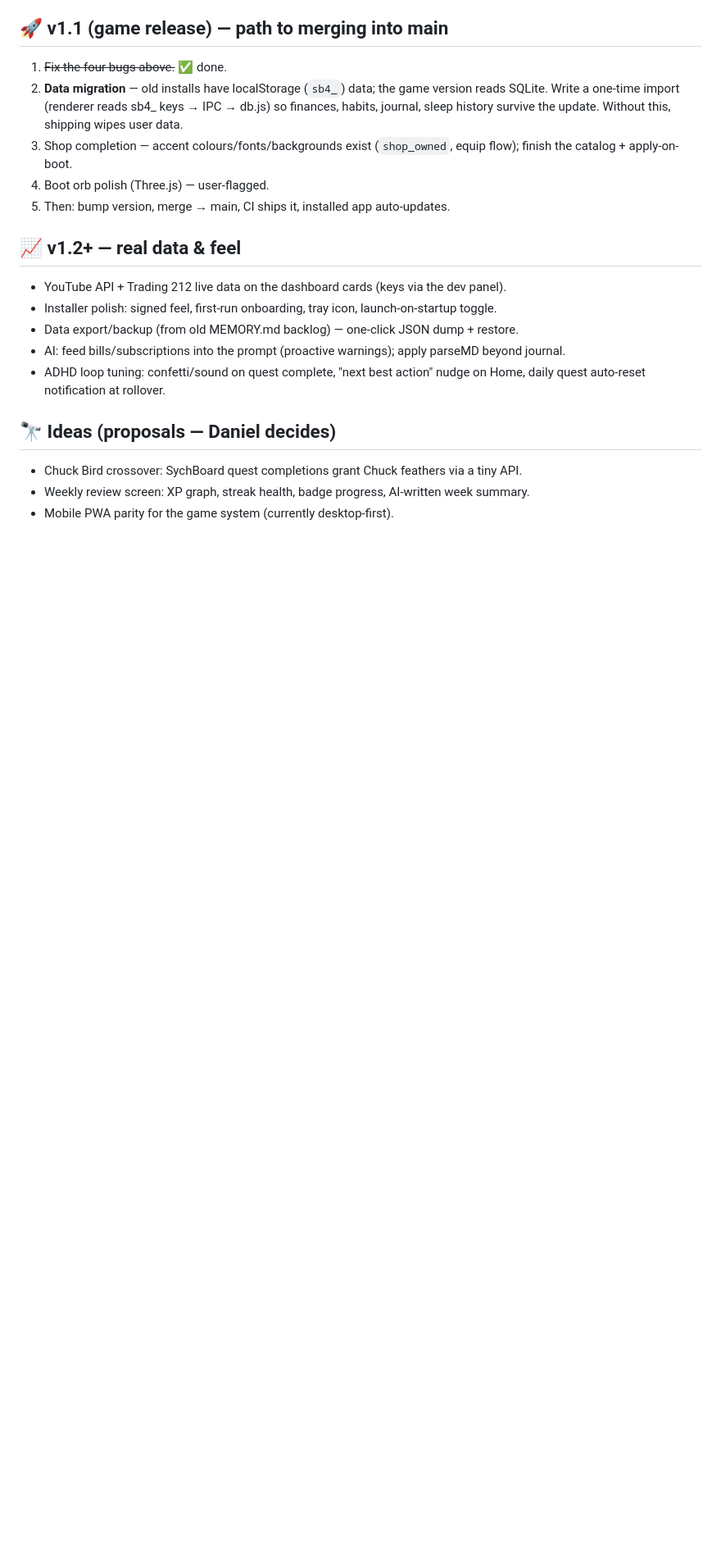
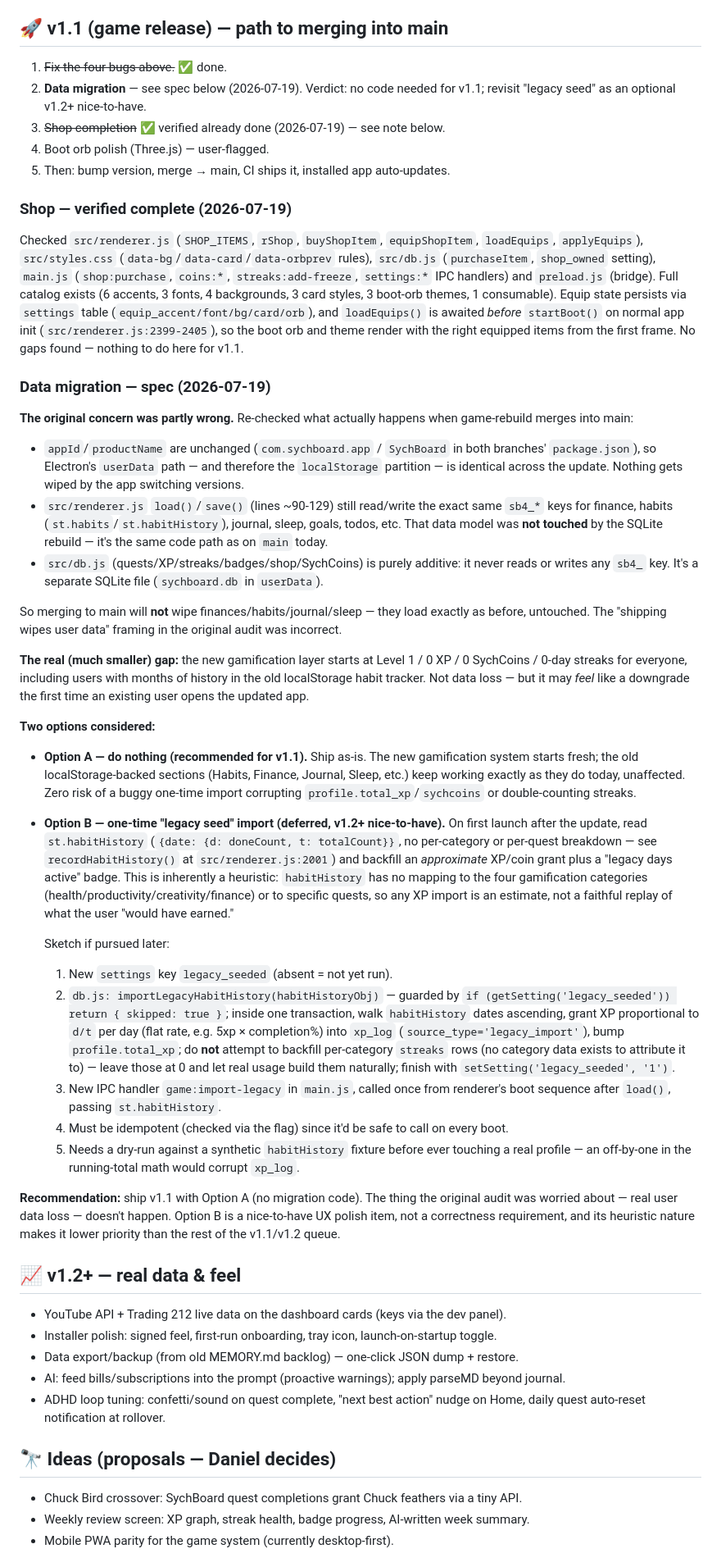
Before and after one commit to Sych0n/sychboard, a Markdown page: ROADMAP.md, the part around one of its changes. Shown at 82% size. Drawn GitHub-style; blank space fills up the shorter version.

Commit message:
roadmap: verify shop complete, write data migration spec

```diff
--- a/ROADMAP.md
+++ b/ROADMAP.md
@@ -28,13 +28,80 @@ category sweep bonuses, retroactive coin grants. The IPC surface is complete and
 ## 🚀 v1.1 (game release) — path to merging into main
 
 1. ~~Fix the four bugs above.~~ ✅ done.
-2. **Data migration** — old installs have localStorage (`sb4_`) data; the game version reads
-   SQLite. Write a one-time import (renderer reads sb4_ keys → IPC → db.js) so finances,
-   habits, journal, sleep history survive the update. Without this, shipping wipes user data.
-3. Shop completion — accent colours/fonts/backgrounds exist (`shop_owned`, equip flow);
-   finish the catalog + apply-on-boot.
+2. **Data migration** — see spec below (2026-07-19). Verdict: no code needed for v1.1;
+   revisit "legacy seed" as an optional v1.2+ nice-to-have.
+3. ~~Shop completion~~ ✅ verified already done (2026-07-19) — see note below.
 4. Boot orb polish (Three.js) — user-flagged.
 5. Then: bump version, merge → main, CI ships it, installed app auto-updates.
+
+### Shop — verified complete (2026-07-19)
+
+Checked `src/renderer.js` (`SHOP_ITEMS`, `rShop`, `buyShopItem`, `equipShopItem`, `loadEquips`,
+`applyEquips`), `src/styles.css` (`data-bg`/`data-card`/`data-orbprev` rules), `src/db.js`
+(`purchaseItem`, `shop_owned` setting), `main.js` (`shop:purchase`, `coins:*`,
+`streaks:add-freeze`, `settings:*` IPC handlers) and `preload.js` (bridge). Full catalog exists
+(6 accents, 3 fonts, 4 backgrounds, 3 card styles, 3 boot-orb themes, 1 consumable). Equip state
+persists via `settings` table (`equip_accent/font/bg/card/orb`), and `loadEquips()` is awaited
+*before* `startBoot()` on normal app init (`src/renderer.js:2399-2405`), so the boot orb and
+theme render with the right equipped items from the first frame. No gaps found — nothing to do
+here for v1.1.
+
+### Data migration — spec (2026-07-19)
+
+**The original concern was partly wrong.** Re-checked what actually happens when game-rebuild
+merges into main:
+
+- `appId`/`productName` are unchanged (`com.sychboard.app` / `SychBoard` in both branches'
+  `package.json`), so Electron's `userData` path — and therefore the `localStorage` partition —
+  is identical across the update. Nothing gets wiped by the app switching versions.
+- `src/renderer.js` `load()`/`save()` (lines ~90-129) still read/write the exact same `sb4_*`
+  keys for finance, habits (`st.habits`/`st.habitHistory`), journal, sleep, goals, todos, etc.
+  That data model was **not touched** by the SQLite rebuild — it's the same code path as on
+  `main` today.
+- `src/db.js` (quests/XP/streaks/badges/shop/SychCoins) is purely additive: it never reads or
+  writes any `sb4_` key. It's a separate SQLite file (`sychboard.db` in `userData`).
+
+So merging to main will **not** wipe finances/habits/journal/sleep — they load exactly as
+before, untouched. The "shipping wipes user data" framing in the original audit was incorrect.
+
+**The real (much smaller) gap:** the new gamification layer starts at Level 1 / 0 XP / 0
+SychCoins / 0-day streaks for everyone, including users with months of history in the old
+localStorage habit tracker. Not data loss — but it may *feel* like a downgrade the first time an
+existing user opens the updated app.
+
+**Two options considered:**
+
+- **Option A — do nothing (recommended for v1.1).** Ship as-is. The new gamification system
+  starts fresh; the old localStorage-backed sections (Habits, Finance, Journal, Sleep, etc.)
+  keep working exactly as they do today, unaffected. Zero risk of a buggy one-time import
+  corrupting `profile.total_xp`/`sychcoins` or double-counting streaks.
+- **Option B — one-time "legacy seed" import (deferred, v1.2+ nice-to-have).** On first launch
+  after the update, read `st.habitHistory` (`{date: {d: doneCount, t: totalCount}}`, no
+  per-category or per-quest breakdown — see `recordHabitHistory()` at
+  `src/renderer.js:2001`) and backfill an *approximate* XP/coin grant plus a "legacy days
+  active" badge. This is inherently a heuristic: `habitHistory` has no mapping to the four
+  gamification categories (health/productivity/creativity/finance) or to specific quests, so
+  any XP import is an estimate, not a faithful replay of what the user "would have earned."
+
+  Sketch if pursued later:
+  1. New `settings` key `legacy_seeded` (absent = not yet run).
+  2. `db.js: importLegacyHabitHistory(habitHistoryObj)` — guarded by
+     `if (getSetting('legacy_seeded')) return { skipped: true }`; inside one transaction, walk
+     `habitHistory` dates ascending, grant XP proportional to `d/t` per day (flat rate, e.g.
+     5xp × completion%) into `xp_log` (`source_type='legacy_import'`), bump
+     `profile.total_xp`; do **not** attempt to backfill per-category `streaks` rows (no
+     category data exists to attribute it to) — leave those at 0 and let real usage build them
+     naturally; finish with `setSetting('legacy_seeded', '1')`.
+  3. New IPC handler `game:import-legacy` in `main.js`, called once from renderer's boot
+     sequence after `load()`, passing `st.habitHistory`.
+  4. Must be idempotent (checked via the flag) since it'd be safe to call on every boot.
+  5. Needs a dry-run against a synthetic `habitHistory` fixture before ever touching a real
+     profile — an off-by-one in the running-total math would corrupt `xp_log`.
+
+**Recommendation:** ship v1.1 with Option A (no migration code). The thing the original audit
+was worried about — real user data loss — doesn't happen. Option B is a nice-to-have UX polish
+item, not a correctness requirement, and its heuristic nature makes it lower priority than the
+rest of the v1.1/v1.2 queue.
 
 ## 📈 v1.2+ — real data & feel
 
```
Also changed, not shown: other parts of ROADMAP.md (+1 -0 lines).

## Exercise details
Please tally each line in the material above that contains "into", and let the number be your entire reply.

## Response for this exercise
3